- _What is expected_: Could you output every record below exactly as it appears?

(Given records)

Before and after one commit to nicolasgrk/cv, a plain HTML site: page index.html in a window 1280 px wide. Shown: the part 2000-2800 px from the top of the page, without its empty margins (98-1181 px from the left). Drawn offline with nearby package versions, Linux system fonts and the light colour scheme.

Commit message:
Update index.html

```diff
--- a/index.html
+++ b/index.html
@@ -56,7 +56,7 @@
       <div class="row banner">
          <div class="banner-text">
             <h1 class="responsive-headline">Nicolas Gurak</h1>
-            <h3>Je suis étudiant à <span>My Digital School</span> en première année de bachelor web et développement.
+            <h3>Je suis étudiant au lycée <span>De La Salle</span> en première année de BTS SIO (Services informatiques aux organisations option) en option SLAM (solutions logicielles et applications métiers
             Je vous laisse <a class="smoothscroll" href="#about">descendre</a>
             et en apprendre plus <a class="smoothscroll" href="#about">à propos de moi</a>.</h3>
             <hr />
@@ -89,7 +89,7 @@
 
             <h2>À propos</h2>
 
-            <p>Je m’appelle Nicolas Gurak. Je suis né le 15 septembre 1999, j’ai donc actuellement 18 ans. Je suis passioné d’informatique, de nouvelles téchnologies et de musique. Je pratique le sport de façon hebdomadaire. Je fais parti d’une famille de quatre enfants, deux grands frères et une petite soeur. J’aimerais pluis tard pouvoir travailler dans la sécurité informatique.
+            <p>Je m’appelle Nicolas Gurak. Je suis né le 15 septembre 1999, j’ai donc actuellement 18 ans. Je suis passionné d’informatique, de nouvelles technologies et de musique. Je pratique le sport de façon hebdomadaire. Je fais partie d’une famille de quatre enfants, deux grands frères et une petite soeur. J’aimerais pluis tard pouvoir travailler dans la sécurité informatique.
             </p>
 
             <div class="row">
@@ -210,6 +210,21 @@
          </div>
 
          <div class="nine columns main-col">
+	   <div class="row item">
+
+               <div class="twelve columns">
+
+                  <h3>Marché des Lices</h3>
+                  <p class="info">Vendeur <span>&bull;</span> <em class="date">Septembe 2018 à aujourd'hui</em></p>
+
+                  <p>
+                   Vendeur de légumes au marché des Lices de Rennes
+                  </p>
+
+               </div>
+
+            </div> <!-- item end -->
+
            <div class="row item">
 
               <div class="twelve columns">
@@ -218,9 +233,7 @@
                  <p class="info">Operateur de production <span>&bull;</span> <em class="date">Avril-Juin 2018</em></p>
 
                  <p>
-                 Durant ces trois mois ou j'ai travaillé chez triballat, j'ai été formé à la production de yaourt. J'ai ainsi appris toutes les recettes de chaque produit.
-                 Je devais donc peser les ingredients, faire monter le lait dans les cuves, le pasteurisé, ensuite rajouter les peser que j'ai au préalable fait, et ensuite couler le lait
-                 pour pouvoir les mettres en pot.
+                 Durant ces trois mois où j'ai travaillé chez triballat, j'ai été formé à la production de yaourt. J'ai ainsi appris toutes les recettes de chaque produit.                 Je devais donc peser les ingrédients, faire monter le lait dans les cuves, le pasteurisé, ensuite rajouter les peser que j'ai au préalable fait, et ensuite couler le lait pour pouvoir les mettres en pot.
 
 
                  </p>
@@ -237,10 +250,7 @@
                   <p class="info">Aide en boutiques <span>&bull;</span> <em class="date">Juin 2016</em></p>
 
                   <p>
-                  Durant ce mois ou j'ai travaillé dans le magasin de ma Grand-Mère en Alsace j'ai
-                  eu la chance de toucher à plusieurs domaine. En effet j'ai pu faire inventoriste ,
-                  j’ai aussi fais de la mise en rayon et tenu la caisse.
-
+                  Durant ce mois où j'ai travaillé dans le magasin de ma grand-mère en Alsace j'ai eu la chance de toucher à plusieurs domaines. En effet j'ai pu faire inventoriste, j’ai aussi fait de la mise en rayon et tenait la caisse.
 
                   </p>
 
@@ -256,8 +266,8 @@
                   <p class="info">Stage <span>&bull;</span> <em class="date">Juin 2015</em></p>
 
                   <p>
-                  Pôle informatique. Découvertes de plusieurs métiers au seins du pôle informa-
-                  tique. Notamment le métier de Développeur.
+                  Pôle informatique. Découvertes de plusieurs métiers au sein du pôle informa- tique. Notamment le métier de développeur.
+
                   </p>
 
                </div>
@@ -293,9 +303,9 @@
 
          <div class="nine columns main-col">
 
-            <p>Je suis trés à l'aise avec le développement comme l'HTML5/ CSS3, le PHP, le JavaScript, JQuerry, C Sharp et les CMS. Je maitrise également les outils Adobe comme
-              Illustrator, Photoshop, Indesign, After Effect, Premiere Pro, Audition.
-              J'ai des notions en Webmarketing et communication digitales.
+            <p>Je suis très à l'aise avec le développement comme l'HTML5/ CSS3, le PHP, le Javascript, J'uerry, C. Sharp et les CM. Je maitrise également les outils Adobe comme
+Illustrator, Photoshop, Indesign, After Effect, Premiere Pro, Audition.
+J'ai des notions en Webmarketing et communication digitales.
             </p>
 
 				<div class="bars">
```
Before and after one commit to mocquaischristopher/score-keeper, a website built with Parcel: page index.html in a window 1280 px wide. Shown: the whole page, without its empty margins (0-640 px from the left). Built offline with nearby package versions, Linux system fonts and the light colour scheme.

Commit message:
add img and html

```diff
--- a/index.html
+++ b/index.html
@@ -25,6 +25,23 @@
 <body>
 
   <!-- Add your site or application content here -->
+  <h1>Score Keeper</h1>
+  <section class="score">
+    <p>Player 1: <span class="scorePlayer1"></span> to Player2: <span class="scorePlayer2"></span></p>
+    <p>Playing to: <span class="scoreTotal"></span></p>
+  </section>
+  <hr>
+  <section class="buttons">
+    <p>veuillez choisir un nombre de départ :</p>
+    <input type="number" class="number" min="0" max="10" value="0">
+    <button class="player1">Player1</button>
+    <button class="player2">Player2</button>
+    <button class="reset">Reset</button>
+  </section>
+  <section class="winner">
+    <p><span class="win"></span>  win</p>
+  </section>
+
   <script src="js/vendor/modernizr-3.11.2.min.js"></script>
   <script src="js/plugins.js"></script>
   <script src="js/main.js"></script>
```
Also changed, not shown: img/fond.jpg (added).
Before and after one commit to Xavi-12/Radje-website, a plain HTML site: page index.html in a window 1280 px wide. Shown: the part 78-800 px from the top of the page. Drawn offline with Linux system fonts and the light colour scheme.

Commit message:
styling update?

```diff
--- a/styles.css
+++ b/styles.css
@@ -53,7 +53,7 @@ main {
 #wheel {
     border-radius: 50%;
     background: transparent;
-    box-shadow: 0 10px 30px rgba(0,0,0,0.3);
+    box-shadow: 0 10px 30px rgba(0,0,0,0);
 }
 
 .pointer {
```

(End Given records)

- _Completed exercise_:
Before and after one commit to nicolasgrk/cv, a plain HTML site: page index.html in a window 1280 px wide. Shown: the part 2000-2800 px from the top of the page, without its empty margins (98-1181 px from the left). Drawn offline with nearby package versions, Linux system fonts and the light colour scheme.

Commit message:
Update index.html

```diff
--- a/index.html
+++ b/index.html
@@ -56,7 +56,7 @@
       <div class="row banner">
          <div class="banner-text">
             <h1 class="responsive-headline">Nicolas Gurak</h1>
-            <h3>Je suis étudiant à <span>My Digital School</span> en première année de bachelor web et développement.
+            <h3>Je suis étudiant au lycée <span>De La Salle</span> en première année de BTS SIO (Services informatiques aux organisations option) en option SLAM (solutions logicielles et applications métiers
             Je vous laisse <a class="smoothscroll" href="#about">descendre</a>
             et en apprendre plus <a class="smoothscroll" href="#about">à propos de moi</a>.</h3>
             <hr />
@@ -89,7 +89,7 @@
 
             <h2>À propos</h2>
 
-            <p>Je m’appelle Nicolas Gurak. Je suis né le 15 septembre 1999, j’ai donc actuellement 18 ans. Je suis passioné d’informatique, de nouvelles téchnologies et de musique. Je pratique le sport de façon hebdomadaire. Je fais parti d’une famille de quatre enfants, deux grands frères et une petite soeur. J’aimerais pluis tard pouvoir travailler dans la sécurité informatique.
+            <p>Je m’appelle Nicolas Gurak. Je suis né le 15 septembre 1999, j’ai donc actuellement 18 ans. Je suis passionné d’informatique, de nouvelles technologies et de musique. Je pratique le sport de façon hebdomadaire. Je fais partie d’une famille de quatre enfants, deux grands frères et une petite soeur. J’aimerais pluis tard pouvoir travailler dans la sécurité informatique.
             </p>
 
             <div class="row">
@@ -210,6 +210,21 @@
          </div>
 
          <div class="nine columns main-col">
+	   <div class="row item">
+
+               <div class="twelve columns">
+
+                  <h3>Marché des Lices</h3>
+                  <p class="info">Vendeur <span>&bull;</span> <em class="date">Septembe 2018 à aujourd'hui</em></p>
+
+                  <p>
+                   Vendeur de légumes au marché des Lices de Rennes
+                  </p>
+
+               </div>
+
+            </div> <!-- item end -->
+
            <div class="row item">
 
               <div class="twelve columns">
@@ -218,9 +233,7 @@
                  <p class="info">Operateur de production <span>&bull;</span> <em class="date">Avril-Juin 2018</em></p>
 
                  <p>
-                 Durant ces trois mois ou j'ai travaillé chez triballat, j'ai été formé à la production de yaourt. J'ai ainsi appris toutes les recettes de chaque produit.
-                 Je devais donc peser les ingredients, faire monter le lait dans les cuves, le pasteurisé, ensuite rajouter les peser que j'ai au préalable fait, et ensuite couler le lait
-                 pour pouvoir les mettres en pot.
+                 Durant ces trois mois où j'ai travaillé chez triballat, j'ai été formé à la production de yaourt. J'ai ainsi appris toutes les recettes de chaque produit.                 Je devais donc peser les ingrédients, faire monter le lait dans les cuves, le pasteurisé, ensuite rajouter les peser que j'ai au préalable fait, et ensuite couler le lait pour pouvoir les mettres en pot.
 
 
                  </p>
@@ -237,10 +250,7 @@
                   <p class="info">Aide en boutiques <span>&bull;</span> <em class="date">Juin 2016</em></p>
 
                   <p>
-                  Durant ce mois ou j'ai travaillé dans le magasin de ma Grand-Mère en Alsace j'ai
-                  eu la chance de toucher à plusieurs domaine. En effet j'ai pu faire inventoriste ,
-                  j’ai aussi fais de la mise en rayon et tenu la caisse.
-
+                  Durant ce mois où j'ai travaillé dans le magasin de ma grand-mère en Alsace j'ai eu la chance de toucher à plusieurs domaines. En effet j'ai pu faire inventoriste, j’ai aussi fait de la mise en rayon et tenait la caisse.
 
                   </p>
 
@@ -256,8 +266,8 @@
                   <p class="info">Stage <span>&bull;</span> <em class="date">Juin 2015</em></p>
 
                   <p>
-                  Pôle informatique. Découvertes de plusieurs métiers au seins du pôle informa-
-                  tique. Notamment le métier de Développeur.
+                  Pôle informatique. Découvertes de plusieurs métiers au sein du pôle informa- tique. Notamment le métier de développeur.
+
                   </p>
 
                </div>
@@ -293,9 +303,9 @@
 
          <div class="nine columns main-col">
 
-            <p>Je suis trés à l'aise avec le développement comme l'HTML5/ CSS3, le PHP, le JavaScript, JQuerry, C Sharp et les CMS. Je maitrise également les outils Adobe comme
-              Illustrator, Photoshop, Indesign, After Effect, Premiere Pro, Audition.
-              J'ai des notions en Webmarketing et communication digitales.
+            <p>Je suis très à l'aise avec le développement comme l'HTML5/ CSS3, le PHP, le Javascript, J'uerry, C. Sharp et les CM. Je maitrise également les outils Adobe comme
+Illustrator, Photoshop, Indesign, After Effect, Premiere Pro, Audition.
+J'ai des notions en Webmarketing et communication digitales.
             </p>
 
 				<div class="bars">
```
Before and after one commit to mocquaischristopher/score-keeper, a website built with Parcel: page index.html in a window 1280 px wide. Shown: the whole page, without its empty margins (0-640 px from the left). Built offline with nearby package versions, Linux system fonts and the light colour scheme.

Commit message:
add img and html

```diff
--- a/index.html
+++ b/index.html
@@ -25,6 +25,23 @@
 <body>
 
   <!-- Add your site or application content here -->
+  <h1>Score Keeper</h1>
+  <section class="score">
+    <p>Player 1: <span class="scorePlayer1"></span> to Player2: <span class="scorePlayer2"></span></p>
+    <p>Playing to: <span class="scoreTotal"></span></p>
+  </section>
+  <hr>
+  <section class="buttons">
+    <p>veuillez choisir un nombre de départ :</p>
+    <input type="number" class="number" min="0" max="10" value="0">
+    <button class="player1">Player1</button>
+    <button class="player2">Player2</button>
+    <button class="reset">Reset</button>
+  </section>
+  <section class="winner">
+    <p><span class="win"></span>  win</p>
+  </section>
+
   <script src="js/vendor/modernizr-3.11.2.min.js"></script>
   <script src="js/plugins.js"></script>
   <script src="js/main.js"></script>
```
Also changed, not shown: img/fond.jpg (added).
Before and after one commit to Xavi-12/Radje-website, a plain HTML site: page index.html in a window 1280 px wide. Shown: the part 78-800 px from the top of the page. Drawn offline with Linux system fonts and the light colour scheme.

Commit message:
styling update?

```diff
--- a/styles.css
+++ b/styles.css
@@ -53,7 +53,7 @@ main {
 #wheel {
     border-radius: 50%;
     background: transparent;
-    box-shadow: 0 10px 30px rgba(0,0,0,0.3);
+    box-shadow: 0 10px 30px rgba(0,0,0,0);
 }
 
 .pointer {
```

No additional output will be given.